The Southern Unionists hope to continue to gather in the loaves and fishes of office. The doughty patriots who are at present playing their game, when and if it succeeds, will return to their tents and to the Nationalists will be bequeathed the legacy to fight on their has been their portion for many years in the discouraging and thankless task of striving to make Ireland a Nation. 

  • Dublin Feis Ceoil

The competitions began today at 10 o’clock in the Central Model Schools, Marlborough street, the buildings being lent by kind permission of the Commissioners of National Education.

Solo singing in Irish – The judge remarked that the singing was of a much higher standard than it had been for some time. Mr. Eamonn O’Neill said the pronunciation generally was better than in the past few years.


Wednesday, July 19, 1916 


  • Casement Result


London, Tuesday. The  Court of Criminal Appeal today upheld the conviction of Roger David Casement for high treason, and he was conveyed back to prison during the afternoon still under sentence of death. He will, however, it is understood, make a last effort to get his conviction quashed by appealing to the House of Lords, but this depends upon circumstances.

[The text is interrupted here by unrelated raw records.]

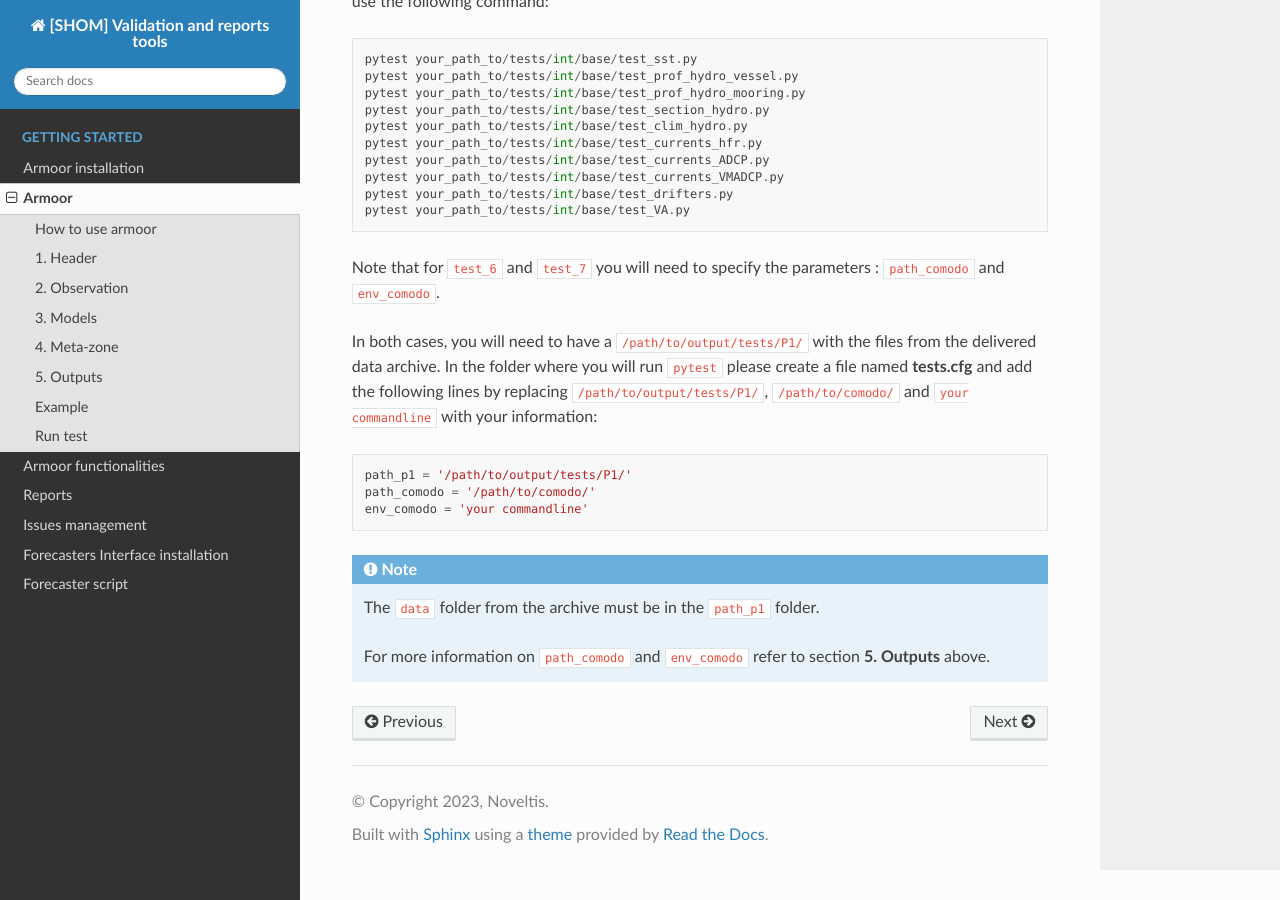
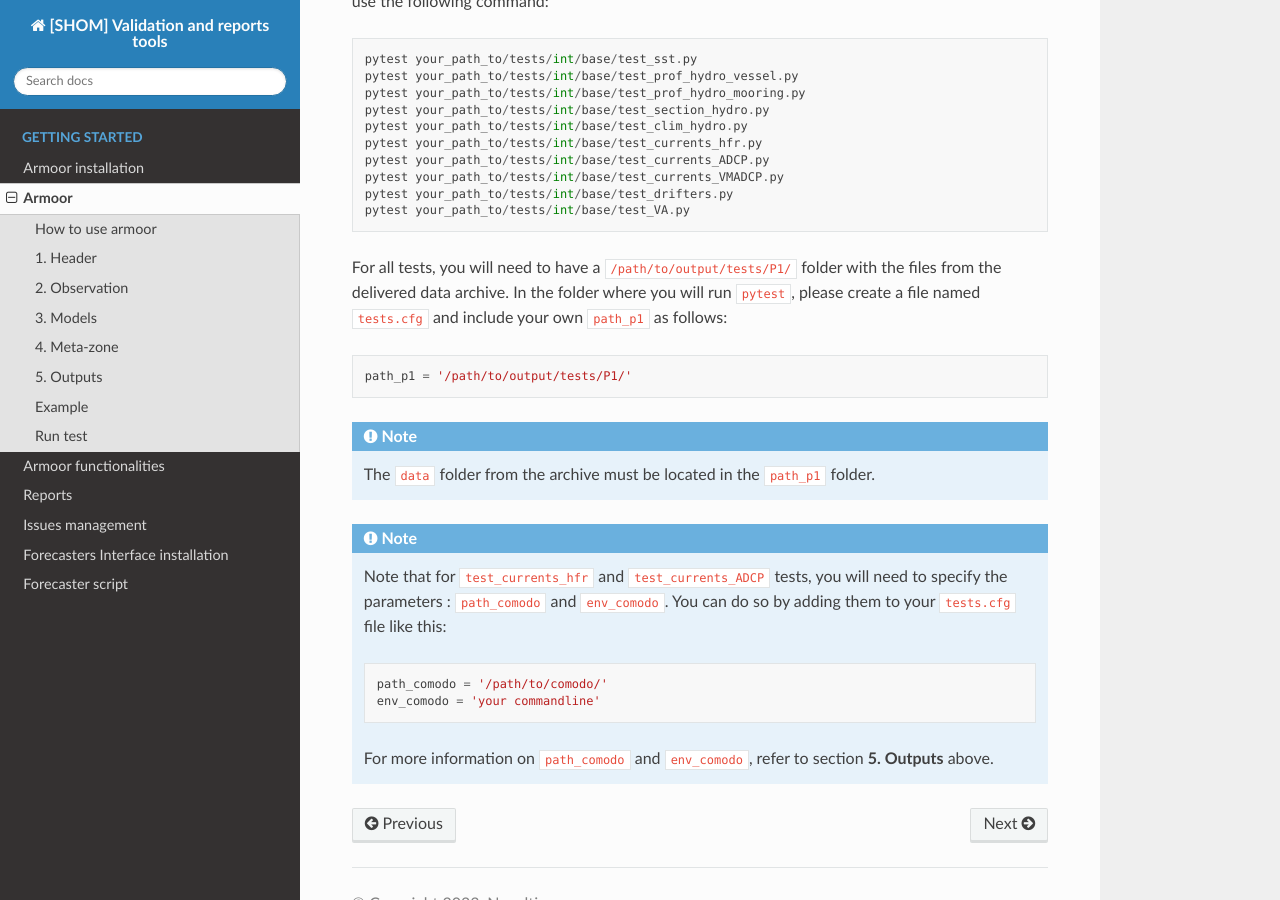
Before and after one commit to shom-fr/armoor, a Sphinx documentation site: the page built from docs/source/base.rst, in a window 1280 px wide and 900 px high, scrolled down 5330 px. Built offline with Sphinx 7.4.7 and the Read the Docs theme 2.0.0, drawn with Linux system fonts in a browser that asks for light colours.

Commit message:
The documentation has been updated with some clarifications on launching tests.

```diff
--- a/docs/source/base.rst
+++ b/docs/source/base.rst
@@ -210,20 +210,21 @@ Integration tests verify the accurate running of the required features. To run t
     pytest your_path_to/tests/int/base/test_drifters.py
     pytest your_path_to/tests/int/base/test_VA.py
 
-Note that for ``test_6`` and ``test_7`` you will need to specify the parameters : ``path_comodo`` and
-``env_comodo``.
-
-
-In both cases, you will need to have a ``/path/to/output/tests/P1/`` with the files from the delivered data archive.
-In the folder where you will run ``pytest`` please create a file named **tests.cfg**
-and add the following lines by replacing ``/path/to/output/tests/P1/``, ``/path/to/comodo/`` and ``your commandline`` with your information::
+For all tests, you will need to have a ``/path/to/output/tests/P1/`` folder with the files from the delivered data archive.
+In the folder where you will run ``pytest``, please create a file named ``tests.cfg`` and include your own ``path_p1`` as follows::
 
     path_p1 = '/path/to/output/tests/P1/'
-    path_comodo = '/path/to/comodo/'
-    env_comodo = 'your commandline'
 
 .. NOTE::
 
-    The ``data`` folder from the archive must be in the ``path_p1`` folder.
+    The ``data`` folder from the archive must be located in the ``path_p1`` folder.
 
-    For more information on ``path_comodo`` and ``env_comodo`` refer to section **5. Outputs** above.
+.. NOTE::
+
+    Note that for ``test_currents_hfr`` and ``test_currents_ADCP`` tests, you will need to specify the parameters : ``path_comodo`` and ``env_comodo``.
+    You can do so by adding them to your ``tests.cfg`` file like this::
+
+        path_comodo = '/path/to/comodo/'
+        env_comodo = 'your commandline'
+
+    For more information on ``path_comodo`` and ``env_comodo``, refer to section **5. Outputs** above.
```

Thursday, July 20, 1916 

  • Newspapers for Abroad

Those of our readers who have been sending copies for the “Examiner” to the United States and other neutral countries are notified that from the 1st July these papers cannot be sent through the post by individuals. They can only be forwarded through newspaper offices or by newsagents who have received the necessary permit from the War Office. This prohibition does not apply to any part of the United kingdom, the Colonies, including Australia, New Zealand Canada, South Africa, the British possessions, or any of the Allied territories.

Friday, July 21, 1916 

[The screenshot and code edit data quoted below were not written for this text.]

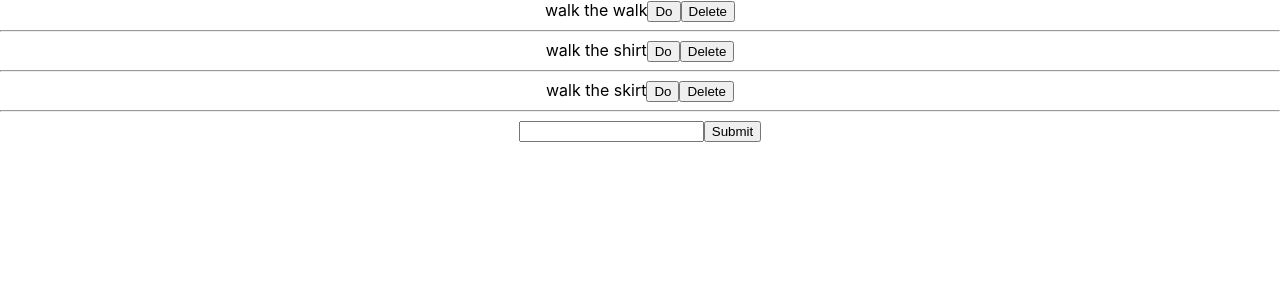
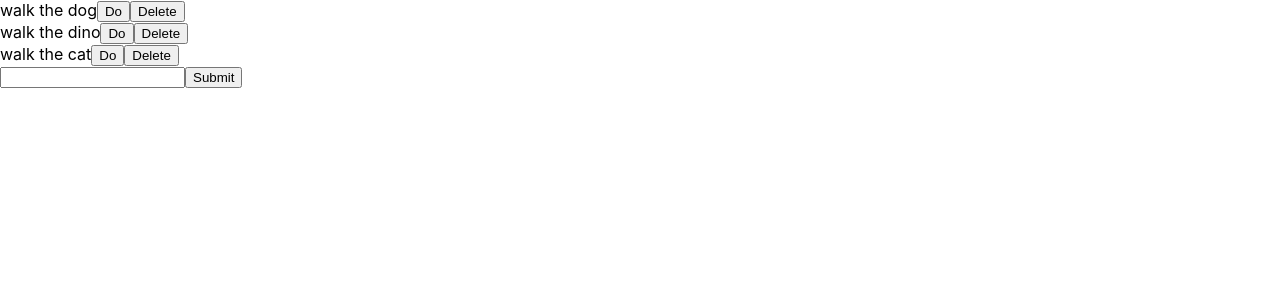
Before and after one commit to rubenrodriguez9/react-hooks, a React (Create React App) app: page / in a window 1280 px wide. Shown: the top 300 px of the page. Built offline with nearby package versions, Linux system fonts and the light colour scheme.

Commit message:
created context

```diff
--- a/src/App.js
+++ b/src/App.js
@@ -1,84 +1,93 @@
 import {useState} from 'react'
-import {v4 as uuidv4} from "uuid"
-import Todo from './Todo'
-import InputTodo from "./InputTodo"
+import {v4 as uuidv4} from 'uuid'
+import Todos from "./Todos"
+import InputTodo from './InputTodo'
+import {TodoInputContext} from './context/context'
 
- function App() {
 
-  let todoArray = [
+ const App = () => {
+
+  let originalTodos = [
     {
       id: uuidv4(),
-      todo: 'walk the walk',
+      todo: "walk the dog",
       isComplete: false
     },
     {
       id: uuidv4(),
-      todo: 'walk the shirt',
+      todo: "walk the dino",
       isComplete: false
     },
     {
       id: uuidv4(),
-      todo: 'walk the skirt',
+      todo: "walk the cat",
       isComplete: false
-    }
+    },
   ]
 
-  const [todos, setTodos] = useState(todoArray)
 
+const [todos, setTodos] = useState(originalTodos)
 
 function showAllTodos(){
   return todos.map((item) => {
-      return <Todo key={item.id} value={item.todo} todoRay={item} deleteTodo={deleteTodo} todoDonebyID={todoDonebyID} />
+    return <Todos key={item.id} todoRay={item} deleteTodo={deleteTodo} todoDone={todoDone} />
   })
 }
 
-  function addTodo(todo){
-    let arr = [...todoArray, {id: uuidv4(), isComplete: false, todo: todo} ]
+function deleteTodo(id) {
+  let arr = todos.filter((item) => {
+    return item.id !== id
+})
+
 setTodos(arr)
+
+
+}
+function showInput(){
+
+  return (
+    <TodoInputContext.Provider value={{addTodo}}>
+      <InputTodo />
+    </TodoInputContext.Provider>
+  )
+
+
+}
+function todoDone(id){
+
+  let arr = [...todos]
+  arr.map((item) => {
+    if(id === item.id && !item.isComplete){
+      item.isComplete = true
+      return item
     }
 
-  function showInput() {
-    return <InputTodo addTodo={addTodo} />
+    if(id === item.id && item.isComplete){
+      item.isComplete = false
+      return item
     }
 
-  function todoDonebyID(id){
-    console.log(id);
-    console.log(todos);
 
-    let newTodoArray = [...todos]
-    newTodoArray.map((todo) => {
-      if(todo.id === id && todo.isComplete){
-        todo.isComplete = false;
-        return todo
-      }
-      if(todo.id === id && !todo.isComplete){
-        todo.isComplete = true;
-        return todo
-      }
+
   })
 
-    console.log(newTodoArray);
+  setTodos(arr)
 
-    setTodos(newTodoArray)
+}
+
+function addTodo(value) {
+
+  let arr = [...todos, {id:uuidv4(), isComplete: false, todo: value}]
+
+  setTodos(arr)
 
 
 }
 
-  function deleteTodo(id) {
-
-    let arr = [...todos].filter((item) => {
-      if(id !== item.id){
-        return item
-      }
-    })
-    setTodos(arr)
-  }
-
-
-
 
   return (
-    <div style={{textAlign: "center"}} >
+    <div>
+
       {showAllTodos()}
       {showInput()}
     </div>
--- a/src/InputTodo.js
+++ b/src/InputTodo.js
@@ -1,31 +1,28 @@
-import { useState } from 'react'
+import {useState, useContext} from 'react'
+import {TodoInputContext} from './context/context'
 
-import React from 'react'
+export default function InputTodo() {
 
- function InputTodo({addTodo}) {
+    const {addTodo} = useContext(TodoInputContext)
 
-    const  [todo, setTodo] = useState('')
+    const [value, setValue] = useState('')
 
-    function handleAddTodo(e) {
+    function handleAddTodo(e){
         e.preventDefault()
 
-        addTodo(todo)
-    }
-
-    function handleDeleteTodo(id){
+        addTodo(value)
 
     }
 
     return (
-        <form onSubmit={handleAddTodo}>
-           <input
-           type="text"
-           onChange={(e) => setTodo(e.target.value)}
-           value={todo}
-           />
-           <button>Submit</button>
+        <form onSubmit={handleAddTodo} >
+            <input
+            type="text"
+            value={value}
+            onChange={(e) => setValue(e.target.value)}
+            />
+
+            <button  >Submit</button>
         </form>
     )
 }
-
-export default InputTodo
--- a/src/Todo.js
+++ /dev/null
@@ -1,17 +0,0 @@
-import React from 'react'
-
- function Todo({todoRay, deleteTodo, todoDonebyID, isComplete}) {
-
-
-
-    return (
-        <div style={{textDecoration: todoRay.isComplete ? "line-through": ""}} >
-            {todoRay.todo}
-            <button onClick={() => todoDonebyID(todoRay.id)} >Do</button>
-            <button onClick={() => deleteTodo(todoRay.id)} >Delete</button>
-            <hr/>
-        </div>
-
-    )
-}
-export default Todo
--- /dev/null
+++ b/src/Todos.js
@@ -0,0 +1,21 @@
+import React from 'react'
+
+ const Todos = ({todoRay: {id, isComplete,todo}, todoDone, deleteTodo}) => {
+
+    function handleDeleteTodo(id){
+        deleteTodo(id)
+
+        console.log(id);
+    }
+
+    return (
+        <div style={{textDecoration: isComplete ? "line-through" : ""}} >
+
+            {todo}
+            <button onClick={() => {todoDone(id)}} >Do</button>
+            <button onClick={() => handleDeleteTodo(id)} >Delete</button>
+
+        </div>
+    )
+}
+export default Todos
--- /dev/null
+++ b/src/context/context.js
@@ -0,0 +1,3 @@
+import React from 'react'
+
+export const TodoInputContext = React.createContext({})
```
Also changed, not shown: 1 other file (tests, documents, lock files or other folders). Lines whose indentation alone changed are shown as unchanged.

The Irish Model T Ford Club annual rally at Ballinascarthy, Co. Cork, en route to the nearby Ford homestead at Crohane. Picture: Denis Minihane.

  • Letters to the Editor: The Price of Gas

Sir- I see a letter on your paper re price of gas in Cork, which is stated to be 4s. 4d. Per 1,000, as compared with 2s. Per 1,000 in Belfast. I find we are still worse in Mallow, where gas is 5s. 9d. Per 1,000, with a special rate of 1s. 4d. For gas “undertaking,” whatever that may mean. It is certainly strange that there should be such a difference. Perhaps someone who knows may oblige by explaining.

-A Ratepayer

Saturday, July 22 1916



  • Kerry Prisoners Released

Tralee, Friday. Fourteen of the Kerry prisoners, who had been interned for the past eleven weeks, arrived home to-day from Frongoch Detention Camp, all looking in the pink of condition and feeling in the best of terms, and they brought with them the cheering news that the other interned Kerrymen would be home during the coming week. There was a very large crowd assembled at the entrance to Tralee platform awaiting the arrivals by the one o’clock train. A big force of police attended to prevent any demonstration.

The Irish Revolution Project

Scoil na Staire /Tíreolaíocht

University College Cork, Cork,